McGraw Hill swiftly did its damage control. It announced that it was changing the caption in both the digital and print versions to characterize the migration accurately as a “forced” diaspora of slaves: “We conducted a close review of the content and agree that our language in that caption did not adequately convey that Africans were both forced into migration and to labor against their will as slaves,” the company said in a statement. “We believe we can do better.” Catherine Mathis, the company’s spokeswoman, also emphasized that the textbook accurately referred to the slave trade and its brutality in more than a dozen other instances. And McGraw Hill has offered to provide various additional resources to any school that requests them, including supplemental materials on cultural competency, replacement textbooks, or stickers with a corrected caption to place over the erroneous one. But Texas school districts were already in possession of more than 100,000 copies of the book, while another 40,000, according to Mathis, are in schools in other states across the country.
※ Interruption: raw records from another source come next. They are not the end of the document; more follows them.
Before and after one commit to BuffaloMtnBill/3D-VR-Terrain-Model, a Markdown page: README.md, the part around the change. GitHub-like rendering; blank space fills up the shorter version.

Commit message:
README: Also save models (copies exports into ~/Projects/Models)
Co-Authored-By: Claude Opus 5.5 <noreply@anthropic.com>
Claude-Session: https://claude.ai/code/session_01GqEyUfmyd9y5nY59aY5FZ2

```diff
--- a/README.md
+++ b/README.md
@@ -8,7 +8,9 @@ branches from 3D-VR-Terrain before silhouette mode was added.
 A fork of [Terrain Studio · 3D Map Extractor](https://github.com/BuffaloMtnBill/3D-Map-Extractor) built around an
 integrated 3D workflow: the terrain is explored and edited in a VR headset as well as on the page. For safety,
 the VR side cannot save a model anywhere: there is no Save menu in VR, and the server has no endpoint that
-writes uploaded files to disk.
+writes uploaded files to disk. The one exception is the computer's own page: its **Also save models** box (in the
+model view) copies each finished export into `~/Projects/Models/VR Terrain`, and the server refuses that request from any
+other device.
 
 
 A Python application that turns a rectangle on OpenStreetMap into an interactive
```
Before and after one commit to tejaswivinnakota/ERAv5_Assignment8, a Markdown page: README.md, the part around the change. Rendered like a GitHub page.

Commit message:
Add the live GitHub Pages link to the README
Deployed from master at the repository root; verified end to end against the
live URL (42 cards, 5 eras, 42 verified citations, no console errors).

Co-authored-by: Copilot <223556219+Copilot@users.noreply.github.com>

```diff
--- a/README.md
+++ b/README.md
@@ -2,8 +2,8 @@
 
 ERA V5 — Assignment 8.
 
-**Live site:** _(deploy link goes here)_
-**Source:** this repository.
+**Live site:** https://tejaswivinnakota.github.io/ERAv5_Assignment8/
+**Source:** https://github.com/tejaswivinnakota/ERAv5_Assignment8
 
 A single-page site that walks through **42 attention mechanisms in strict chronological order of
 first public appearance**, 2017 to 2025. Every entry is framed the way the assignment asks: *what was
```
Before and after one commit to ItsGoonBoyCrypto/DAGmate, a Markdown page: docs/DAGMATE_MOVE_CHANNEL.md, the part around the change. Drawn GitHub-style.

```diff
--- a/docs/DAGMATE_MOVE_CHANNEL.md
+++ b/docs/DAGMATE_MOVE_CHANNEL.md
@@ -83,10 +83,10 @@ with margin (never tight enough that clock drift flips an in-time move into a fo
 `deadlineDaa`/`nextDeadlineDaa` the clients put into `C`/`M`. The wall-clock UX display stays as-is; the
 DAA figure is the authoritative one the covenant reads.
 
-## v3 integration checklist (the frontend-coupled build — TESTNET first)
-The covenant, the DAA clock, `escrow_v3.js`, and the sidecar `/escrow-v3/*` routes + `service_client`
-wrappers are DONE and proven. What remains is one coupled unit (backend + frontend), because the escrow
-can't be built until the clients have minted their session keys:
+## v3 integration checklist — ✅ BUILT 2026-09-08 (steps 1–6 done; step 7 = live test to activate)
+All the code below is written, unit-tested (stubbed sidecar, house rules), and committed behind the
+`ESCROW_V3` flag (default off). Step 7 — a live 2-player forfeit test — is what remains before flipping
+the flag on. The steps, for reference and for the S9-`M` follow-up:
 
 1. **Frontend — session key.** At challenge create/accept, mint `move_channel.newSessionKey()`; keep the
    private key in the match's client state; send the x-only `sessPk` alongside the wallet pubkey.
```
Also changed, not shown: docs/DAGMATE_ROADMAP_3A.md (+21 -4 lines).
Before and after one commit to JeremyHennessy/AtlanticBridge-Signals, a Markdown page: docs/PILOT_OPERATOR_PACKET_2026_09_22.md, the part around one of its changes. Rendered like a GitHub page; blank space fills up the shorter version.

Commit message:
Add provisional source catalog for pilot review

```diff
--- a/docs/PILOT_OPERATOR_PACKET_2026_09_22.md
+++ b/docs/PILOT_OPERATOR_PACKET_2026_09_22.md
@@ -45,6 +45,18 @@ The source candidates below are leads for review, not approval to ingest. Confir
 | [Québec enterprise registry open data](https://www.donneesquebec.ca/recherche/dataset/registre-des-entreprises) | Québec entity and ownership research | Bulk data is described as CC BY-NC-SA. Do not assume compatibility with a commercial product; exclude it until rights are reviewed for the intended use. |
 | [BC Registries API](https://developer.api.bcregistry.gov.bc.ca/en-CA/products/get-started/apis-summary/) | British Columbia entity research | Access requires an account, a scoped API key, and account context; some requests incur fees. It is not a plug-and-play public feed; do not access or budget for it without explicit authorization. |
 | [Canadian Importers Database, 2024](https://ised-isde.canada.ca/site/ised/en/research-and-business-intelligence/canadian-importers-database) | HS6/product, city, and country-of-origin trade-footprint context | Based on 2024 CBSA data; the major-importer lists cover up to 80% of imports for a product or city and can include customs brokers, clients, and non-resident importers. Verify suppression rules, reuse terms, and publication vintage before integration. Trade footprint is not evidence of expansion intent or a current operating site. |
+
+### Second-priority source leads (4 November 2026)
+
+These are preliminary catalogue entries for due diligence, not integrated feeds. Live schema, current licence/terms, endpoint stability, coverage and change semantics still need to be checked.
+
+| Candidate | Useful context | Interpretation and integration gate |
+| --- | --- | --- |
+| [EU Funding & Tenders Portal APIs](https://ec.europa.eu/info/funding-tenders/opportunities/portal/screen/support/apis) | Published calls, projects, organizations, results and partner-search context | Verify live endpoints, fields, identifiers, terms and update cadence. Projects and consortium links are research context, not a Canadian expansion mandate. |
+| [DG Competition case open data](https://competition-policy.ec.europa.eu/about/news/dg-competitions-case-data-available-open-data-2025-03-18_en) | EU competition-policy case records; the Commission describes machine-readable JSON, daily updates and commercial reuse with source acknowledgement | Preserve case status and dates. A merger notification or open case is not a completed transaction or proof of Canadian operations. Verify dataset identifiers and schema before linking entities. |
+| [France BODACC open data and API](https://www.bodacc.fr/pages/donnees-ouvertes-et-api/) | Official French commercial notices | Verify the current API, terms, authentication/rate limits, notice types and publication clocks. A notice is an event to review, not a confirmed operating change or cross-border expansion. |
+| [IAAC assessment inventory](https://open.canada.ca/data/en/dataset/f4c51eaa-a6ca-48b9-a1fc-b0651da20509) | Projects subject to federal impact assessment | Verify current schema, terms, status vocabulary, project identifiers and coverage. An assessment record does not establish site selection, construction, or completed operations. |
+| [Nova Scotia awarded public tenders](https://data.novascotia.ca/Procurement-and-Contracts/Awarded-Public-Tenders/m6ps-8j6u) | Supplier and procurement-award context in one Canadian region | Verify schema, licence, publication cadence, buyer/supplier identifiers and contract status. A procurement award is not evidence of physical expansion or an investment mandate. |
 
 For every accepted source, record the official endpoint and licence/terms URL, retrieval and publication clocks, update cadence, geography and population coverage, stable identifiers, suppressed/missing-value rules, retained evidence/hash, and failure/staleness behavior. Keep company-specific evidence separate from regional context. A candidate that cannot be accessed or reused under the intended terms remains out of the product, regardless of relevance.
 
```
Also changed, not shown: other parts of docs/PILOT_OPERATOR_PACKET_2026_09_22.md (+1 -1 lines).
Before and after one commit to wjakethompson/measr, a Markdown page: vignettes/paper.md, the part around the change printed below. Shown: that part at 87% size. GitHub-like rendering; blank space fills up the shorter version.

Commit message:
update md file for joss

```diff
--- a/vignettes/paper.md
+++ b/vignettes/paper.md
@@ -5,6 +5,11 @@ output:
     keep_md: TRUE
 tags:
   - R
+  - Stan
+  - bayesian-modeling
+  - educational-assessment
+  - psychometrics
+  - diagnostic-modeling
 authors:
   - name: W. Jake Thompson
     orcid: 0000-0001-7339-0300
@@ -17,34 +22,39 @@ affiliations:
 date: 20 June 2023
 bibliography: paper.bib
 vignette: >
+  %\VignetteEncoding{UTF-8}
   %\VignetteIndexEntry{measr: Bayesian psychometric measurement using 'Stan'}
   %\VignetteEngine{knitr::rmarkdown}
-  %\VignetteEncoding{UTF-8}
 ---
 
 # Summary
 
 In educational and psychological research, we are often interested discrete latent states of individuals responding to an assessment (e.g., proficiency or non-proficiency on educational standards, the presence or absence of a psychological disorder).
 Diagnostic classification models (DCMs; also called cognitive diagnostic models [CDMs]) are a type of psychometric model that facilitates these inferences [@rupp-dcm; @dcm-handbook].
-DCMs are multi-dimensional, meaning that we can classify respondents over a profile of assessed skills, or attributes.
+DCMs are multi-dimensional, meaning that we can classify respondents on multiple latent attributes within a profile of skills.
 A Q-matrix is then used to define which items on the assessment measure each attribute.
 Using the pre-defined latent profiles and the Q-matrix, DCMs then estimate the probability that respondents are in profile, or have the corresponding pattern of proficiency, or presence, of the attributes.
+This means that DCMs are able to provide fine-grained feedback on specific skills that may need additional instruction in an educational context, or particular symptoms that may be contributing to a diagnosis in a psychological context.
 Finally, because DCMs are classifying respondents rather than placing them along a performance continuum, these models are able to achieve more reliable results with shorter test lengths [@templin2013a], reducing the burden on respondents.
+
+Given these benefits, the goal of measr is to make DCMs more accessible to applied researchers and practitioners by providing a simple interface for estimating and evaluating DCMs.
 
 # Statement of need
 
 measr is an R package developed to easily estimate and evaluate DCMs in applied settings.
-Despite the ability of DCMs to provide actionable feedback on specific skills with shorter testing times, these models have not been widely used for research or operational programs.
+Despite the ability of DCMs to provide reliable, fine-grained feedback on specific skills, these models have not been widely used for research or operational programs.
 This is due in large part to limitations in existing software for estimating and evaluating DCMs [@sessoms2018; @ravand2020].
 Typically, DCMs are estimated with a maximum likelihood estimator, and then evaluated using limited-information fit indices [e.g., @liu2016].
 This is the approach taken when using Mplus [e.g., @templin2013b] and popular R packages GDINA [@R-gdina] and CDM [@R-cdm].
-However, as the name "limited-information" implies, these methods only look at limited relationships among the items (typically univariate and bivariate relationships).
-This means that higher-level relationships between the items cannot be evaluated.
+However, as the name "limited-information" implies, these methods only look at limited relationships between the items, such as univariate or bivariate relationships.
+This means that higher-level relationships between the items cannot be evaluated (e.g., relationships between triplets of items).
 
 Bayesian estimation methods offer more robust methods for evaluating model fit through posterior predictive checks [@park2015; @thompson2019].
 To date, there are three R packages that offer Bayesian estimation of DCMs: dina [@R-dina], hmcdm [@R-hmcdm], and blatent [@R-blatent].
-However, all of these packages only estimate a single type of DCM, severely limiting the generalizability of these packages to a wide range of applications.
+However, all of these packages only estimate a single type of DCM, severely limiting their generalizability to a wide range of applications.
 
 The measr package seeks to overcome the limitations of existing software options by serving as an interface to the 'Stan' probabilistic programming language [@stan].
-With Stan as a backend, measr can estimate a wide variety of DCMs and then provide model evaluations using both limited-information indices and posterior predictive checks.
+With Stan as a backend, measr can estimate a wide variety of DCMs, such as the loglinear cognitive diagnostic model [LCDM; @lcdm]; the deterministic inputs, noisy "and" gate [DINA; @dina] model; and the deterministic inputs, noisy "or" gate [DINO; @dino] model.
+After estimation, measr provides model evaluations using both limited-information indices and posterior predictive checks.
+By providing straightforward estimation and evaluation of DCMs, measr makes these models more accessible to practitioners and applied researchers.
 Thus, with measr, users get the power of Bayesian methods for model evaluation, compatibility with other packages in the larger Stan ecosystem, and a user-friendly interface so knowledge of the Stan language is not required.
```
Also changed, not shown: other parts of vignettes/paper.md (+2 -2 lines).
If nothing else, the incident may serve as yet another example of why social studies—and history in particular—is such a tricky subject to teach, at least via textbooks and multiple-choice tests. Its topics are inherently subjective, impossible to distill into paragraphs jammed with facts and figures alone. As the historian and sociologist Jim Loewen recently told me, in history class students typically “have to memorize what we might call ‘twigs.’ We’re not teaching the forest—we’re not even teaching the trees,” said Loewen, best known for his 1995 book Lies My Teacher Told Me: Everything Your American History Textbook Got Wrong. “We are teaching twig history.”
This is in part why a growing number of educators are calling for a fundamental shift in how the subject is taught. Some are even calling on their colleagues to abandon traditional models of teaching history altogether. Instead of promoting the rote memorization of information outlined in a single, mass-produced textbook, these critics argue that teachers should use a variety of primary-source materials and other writings, encouraging kids to analyze how these narratives are written and recognize the ways in which inherent biases shape conventional instructional materials. In an essay for The Atlantic earlier this year, Michael Conway argued that history classes should focus on teaching children “historiography”—the methodologies employed by historians and the exploration of history itself as an academic discipline:
Currently, most students learn history as a set narrative—a process that reinforces the mistaken idea that the past can be synthesized into a single, standardized chronicle of several hundred pages. This teaching pretends that there is a uniform collective story, which is akin to saying everyone remembers events the same. Yet, history is anything but agreeable. It is not a collection of facts deemed to be “official” by scholars on high. It is a collection of historians exchanging different, often conflicting analyses. And rather than vainly seeking to transcend the inevitable clash of memories, American students would be better served by descending into the bog of conflict and learning the many "histories" that compose the American national story.
But according to Loewen, the shortcomings of the country’s history teachers make the improvement of its instruction, let alone the introduction of historiography, a particularly difficult feat. Compared to their counterparts in other subjects, high-school history teachers are, at least in terms of academic credentials, among the least qualified. A report by the American Academy of Arts & Sciences on public high-school educators in 11 subjects found that in the 2011-12 school year, more than a third—34 percent—of those teaching history classes as a primary assignment had neither majored nor been certified in the subject; only about a fourth of them had both credentials. (At least half of the teachers in each of the other 10 categories had both majored and been certified in their assigned subjects.)